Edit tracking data
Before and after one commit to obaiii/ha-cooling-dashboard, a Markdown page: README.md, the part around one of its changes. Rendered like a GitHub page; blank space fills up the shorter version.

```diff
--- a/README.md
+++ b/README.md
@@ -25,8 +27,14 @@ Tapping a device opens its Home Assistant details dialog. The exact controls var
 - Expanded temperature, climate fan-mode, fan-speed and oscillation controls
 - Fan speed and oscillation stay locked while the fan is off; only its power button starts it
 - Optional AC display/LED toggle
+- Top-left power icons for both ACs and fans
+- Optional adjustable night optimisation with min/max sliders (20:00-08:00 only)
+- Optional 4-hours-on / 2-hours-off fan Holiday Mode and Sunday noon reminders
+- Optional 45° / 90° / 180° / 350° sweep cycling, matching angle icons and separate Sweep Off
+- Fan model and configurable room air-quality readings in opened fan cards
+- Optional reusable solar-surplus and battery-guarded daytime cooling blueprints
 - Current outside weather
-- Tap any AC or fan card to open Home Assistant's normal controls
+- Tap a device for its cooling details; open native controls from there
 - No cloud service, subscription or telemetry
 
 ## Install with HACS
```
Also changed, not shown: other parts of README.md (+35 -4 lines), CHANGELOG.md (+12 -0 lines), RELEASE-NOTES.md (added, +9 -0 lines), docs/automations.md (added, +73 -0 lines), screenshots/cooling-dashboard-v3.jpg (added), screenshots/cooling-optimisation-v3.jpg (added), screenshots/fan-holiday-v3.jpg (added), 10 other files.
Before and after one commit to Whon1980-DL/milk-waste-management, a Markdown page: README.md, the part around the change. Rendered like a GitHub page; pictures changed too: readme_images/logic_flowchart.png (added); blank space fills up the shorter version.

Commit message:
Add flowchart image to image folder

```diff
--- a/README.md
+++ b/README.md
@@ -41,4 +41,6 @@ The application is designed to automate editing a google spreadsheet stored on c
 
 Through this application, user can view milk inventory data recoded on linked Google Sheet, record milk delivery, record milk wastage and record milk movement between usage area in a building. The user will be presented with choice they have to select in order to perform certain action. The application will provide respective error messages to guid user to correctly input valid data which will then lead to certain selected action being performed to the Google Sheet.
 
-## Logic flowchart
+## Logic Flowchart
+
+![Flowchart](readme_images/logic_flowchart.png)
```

Aim of the task: Going line by line, copy the data above exactly.

Response:
Before and after one commit to obaiii/ha-cooling-dashboard, a Markdown page: README.md, the part around one of its changes. Rendered like a GitHub page; blank space fills up the shorter version.

```diff
--- a/README.md
+++ b/README.md
@@ -25,8 +27,14 @@ Tapping a device opens its Home Assistant details dialog. The exact controls var
 - Expanded temperature, climate fan-mode, fan-speed and oscillation controls
 - Fan speed and oscillation stay locked while the fan is off; only its power button starts it
 - Optional AC display/LED toggle
+- Top-left power icons for both ACs and fans
+- Optional adjustable night optimisation with min/max sliders (20:00-08:00 only)
+- Optional 4-hours-on / 2-hours-off fan Holiday Mode and Sunday noon reminders
+- Optional 45° / 90° / 180° / 350° sweep cycling, matching angle icons and separate Sweep Off
+- Fan model and configurable room air-quality readings in opened fan cards
+- Optional reusable solar-surplus and battery-guarded daytime cooling blueprints
 - Current outside weather
-- Tap any AC or fan card to open Home Assistant's normal controls
+- Tap a device for its cooling details; open native controls from there
 - No cloud service, subscription or telemetry
 
 ## Install with HACS
```
Also changed, not shown: other parts of README.md (+35 -4 lines), CHANGELOG.md (+12 -0 lines), RELEASE-NOTES.md (added, +9 -0 lines), docs/automations.md (added, +73 -0 lines), screenshots/cooling-dashboard-v3.jpg (added), screenshots/cooling-optimisation-v3.jpg (added), screenshots/fan-holiday-v3.jpg (added), 10 other files.
Before and after one commit to Whon1980-DL/milk-waste-management, a Markdown page: README.md, the part around the change. Rendered like a GitHub page; pictures changed too: readme_images/logic_flowchart.png (added); blank space fills up the shorter version.

Commit message:
Add flowchart image to image folder

```diff
--- a/README.md
+++ b/README.md
@@ -41,4 +41,6 @@ The application is designed to automate editing a google spreadsheet stored on c
 
 Through this application, user can view milk inventory data recoded on linked Google Sheet, record milk delivery, record milk wastage and record milk movement between usage area in a building. The user will be presented with choice they have to select in order to perform certain action. The application will provide respective error messages to guid user to correctly input valid data which will then lead to certain selected action being performed to the Google Sheet.
 
-## Logic flowchart
+## Logic Flowchart
+
+![Flowchart](readme_images/logic_flowchart.png)
```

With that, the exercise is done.